“The government owes a duty of care to all citizens,” warns letter writer MAX FLINT.
IT is not just the multiple pot-holed roads that are neglected throughout Canberra, give a thought also to the probable hundreds of streets like Taverner Street, Wanniassa, where gumtrees are halfway across the street and posing a definite hazard from fallen branches.
It is only a matter of time before some poor motorist cops it. The government owes a duty of care to all citizens.
Of course, if we were not wasting millions on ripping up good roads to lay expensive, useless bike tracks on which one rarely sees a bike, let alone the billions to be wasted on useless trams and 60,000 tonnes of dirt from somewhere, there might be money for the most important priorities.
If Rattenbury and his Green cohort think that the GHG emissions created in laying bike and tram tracks will ever be offset by the few users, they are kidding themselves.
Untrammelled ideology is a terrible thing, except for those wielding it. Luckily these people get their comeuppance sooner or later. In the meantime, what damage they can cause!
Max Flint, co-ordinator, Smart Canberra Transport
Rethinking approach to emissions
THE ACT’s new “Scope 3 Greenhouse Gas Emissions in the ACT” report comes to the stunning conclusion that the average Canberran causes 35 tonnes of CO2-e emissions per year, and that 94 per cent of those emissions occur outside the ACT border.
That means the official ACT Greenhouse Gas Inventory, and the ACT government’s greenhouse emissions targets, address only 6 per cent of the emissions that we cause.
This report will force us all to re-think our approaches to emissions reduction.
The ACT’s “Scope 1” emissions are the emissions that occur within the ACT border. Our “Scope 2” emissions are the emissions caused in generating the electricity that is used in the ACT. Scope 2 emissions have been zero since we reached 100 per cent renewable electricity.
Scope 3 emissions are all the other emissions that we cause to occur outside the ACT.
When Scope 3 emissions are included, the average Canberran causes 34.7 tonnes of CO2-e emissions a year. That compares with under 30 tonnes in each of the six states, and 45 tonnes in the NT.
Fifteen per cent of the ACT’s Scope 3 emissions are caused in transport, postal and warehousing. Food and retail trade each account for 12 per cent of those emissions. Construction, manufacturing and public administration each account for 9 per cent of those emissions. Households are responsible for 59 per cent of those emissions, government 33 per cent and business 8 per cent.
Leon Arundell, Downer
We have to trust the experts
CLIMATE models may be incomprehensible, John L Smith (Letters, November 9). But so are many other aspects of life, yet we trust the experts’ advice.
None of us would question our heart surgeon when she told us how she was going to perform our bypass, and none of us ask the airline pilot if they’re sure they know how to fly the plane; yet none of us doubts that the surgery is necessary or that the plane will fly.

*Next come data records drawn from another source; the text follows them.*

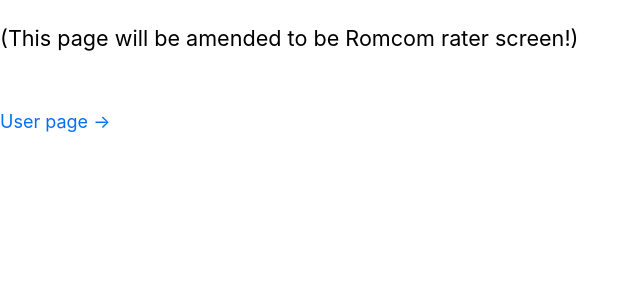
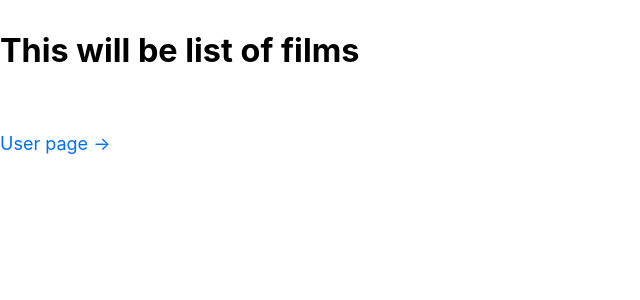
Before and after one commit to aliceswood/romcom-rater, a Next.js app: page / in a window 1280 px wide. Shown: the top 300 px of the page, without its empty margins (0-640 px from the left). Built offline with nearby package versions, Linux system fonts and the light colour scheme.

Commit message:
films component imported into the index page

```diff
--- /dev/null
+++ b/pages/films/films.js
@@ -0,0 +1,5 @@
+function Films () {
+  return <h1> This will be list of films</h1>
+}
+
+export default Films;
--- a/pages/index.js
+++ b/pages/index.js
@@ -1,6 +1,7 @@
 import Head from 'next/head';
 import utilStyles from '../styles/utils.module.css';
 import Link from 'next/link';
+import Films from './films/films';
 
 export const siteTitle = 'Romcom Rater';
 export default function Home() {
@@ -11,9 +12,9 @@ return (
         <title>{siteTitle}</title>
       </Head>
       <section className={utilStyles.headingMd} data-testid="romComPlaceholder">
-        <p>
-          (This page will be amended to be Romcom rater screen!)
-        </p>
+        <div>
+          <Films/>
+        </div>
       </section>
       <div className={utilStyles.navigationLinks}>
         <Link href="/user-page" data-testid="userPageLink" id="userLink">User page →</Link>
```
Also changed, not shown: 1 other file (tests, documents, lock files or other folders).
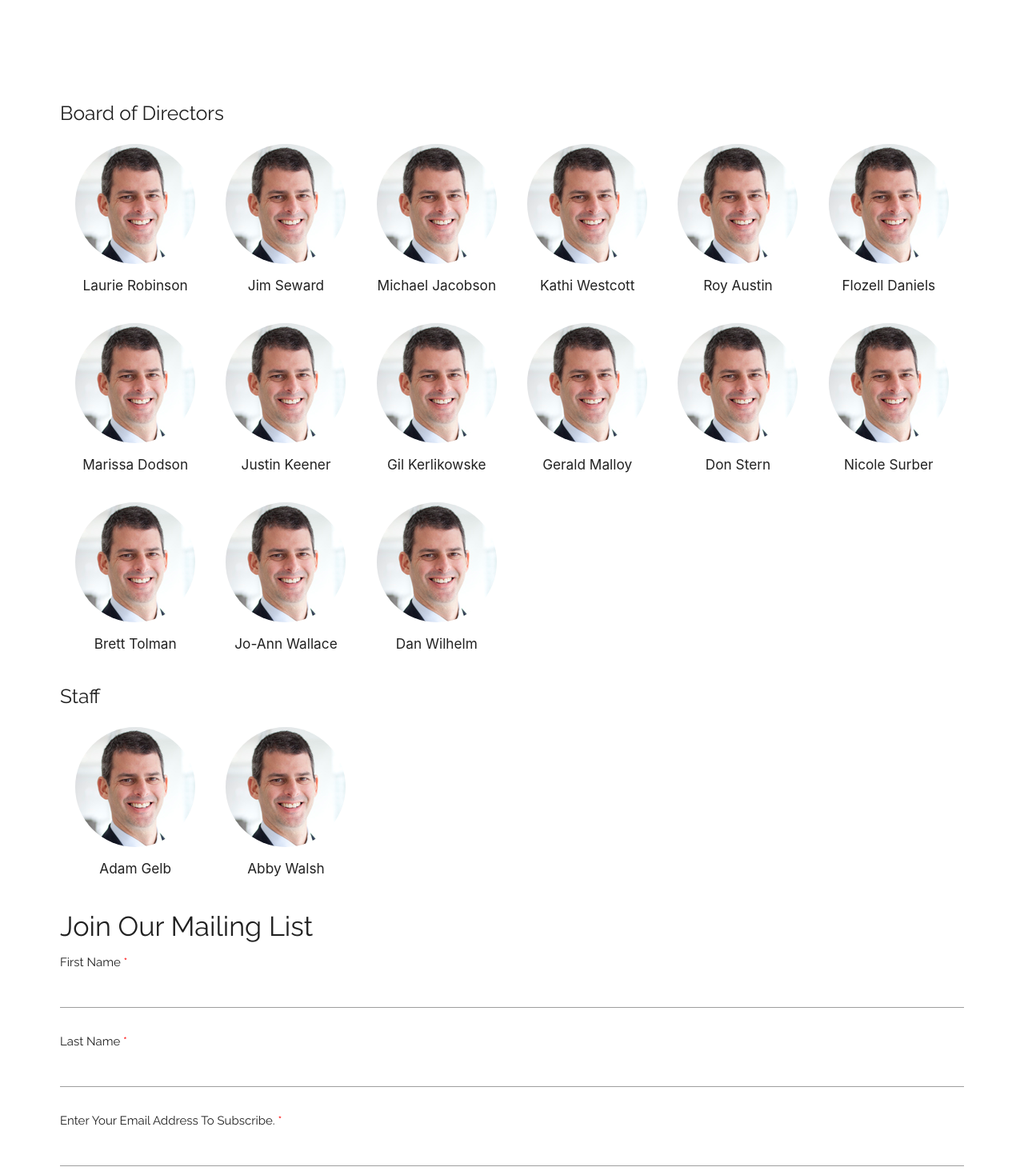
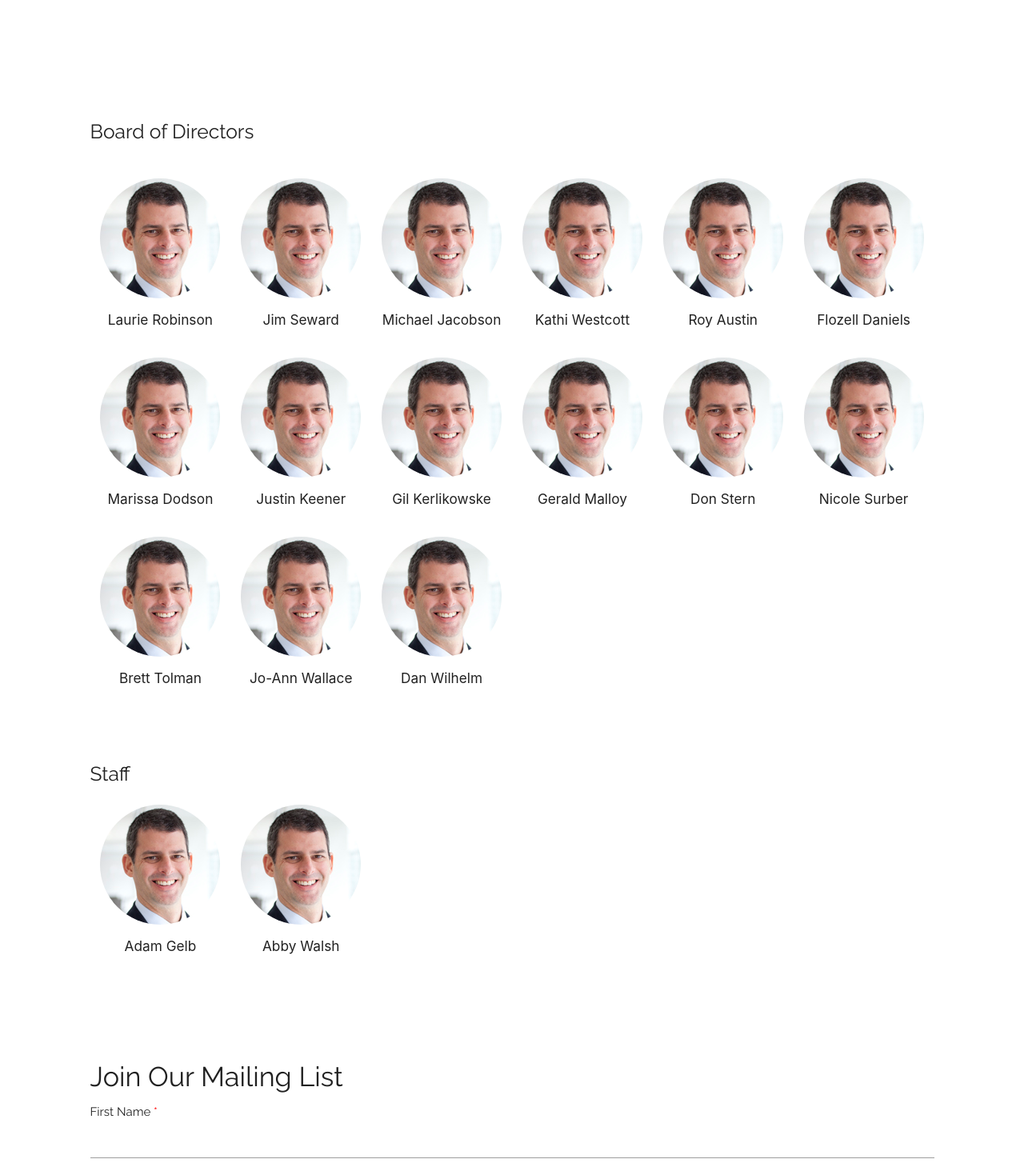
Before and after one commit to wadestewart/ccj-react, a React (Create React App) app: page / in a window 1280 px wide. Shown: the part 1126-2590 px from the top of the page at 80% size. Built offline with nearby package versions, Linux system fonts and the light colour scheme.

Commit message:
staff page complete

```diff
--- a/src/components/app/App.css
+++ b/src/components/app/App.css
@@ -1,3 +1,3 @@
 .main {
-    padding: 0 5rem;
+    padding: 0 7.5rem;
 }
--- a/src/components/board/board-grid/Board.css
+++ b/src/components/board/board-grid/Board.css
@@ -1,7 +1,12 @@
 @import url('https://fonts.googleapis.com/css?family=Lato|Raleway');
+
+#leadership {
+    margin: 0 0 5rem 0;
+}
 
 .board-title {
     font-family: 'Raleway', sans-serif;
+    margin: 0 0 2rem 0;
 }
 
 #board-card {
--- a/src/components/board/board-grid/BoardContainer.js
+++ b/src/components/board/board-grid/BoardContainer.js
@@ -21,7 +21,7 @@ class BoardContainer extends Component {
     })
 
     return (
-        <div id="leaderhip" className="row">
+        <div id="leadership" className="row">
             <h5 className="board-title">Board of Directors</h5>
             {boardGrid}
         </div>
--- a/src/components/staff/staff-grid/Staff.css
+++ b/src/components/staff/staff-grid/Staff.css
@@ -1,4 +1,8 @@
 @import url('https://fonts.googleapis.com/css?family=Lato|Raleway');
+
+#staff {
+    margin: 0 0 7.5rem 0;
+}
 
 .staff-title {
     font-family: 'Raleway', sans-serif !important;
--- a/src/components/staff/staff-grid/StaffContainer.js
+++ b/src/components/staff/staff-grid/StaffContainer.js
@@ -19,7 +19,7 @@ class StaffContainer extends Component {
     })
 
     return (
-        <div id="leaderhip" className="row">
+        <div id="staff" className="row">
             <h5 className="staff-title">Staff</h5>
             {staffGrid}
         </div>
```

And none of us should doubt that climate change is very real, and that we are in deep trouble if we don’t do something about it.
John might enjoy reading “The Death of Expertise” by Tom Nichols, and stick to speculating on those topics on which he can claim to have any.
John Noble, Braddon
Who can be trusted?
In a world of spin and confusion, there’s never been a more important time to support independent journalism in Canberra.
If you trust our work online and want to enforce the power of independent voices, I invite you to make a small contribution.
Every dollar of support is invested back into our journalism to help keep citynews.com.au strong and free.
Ian Meikle, editor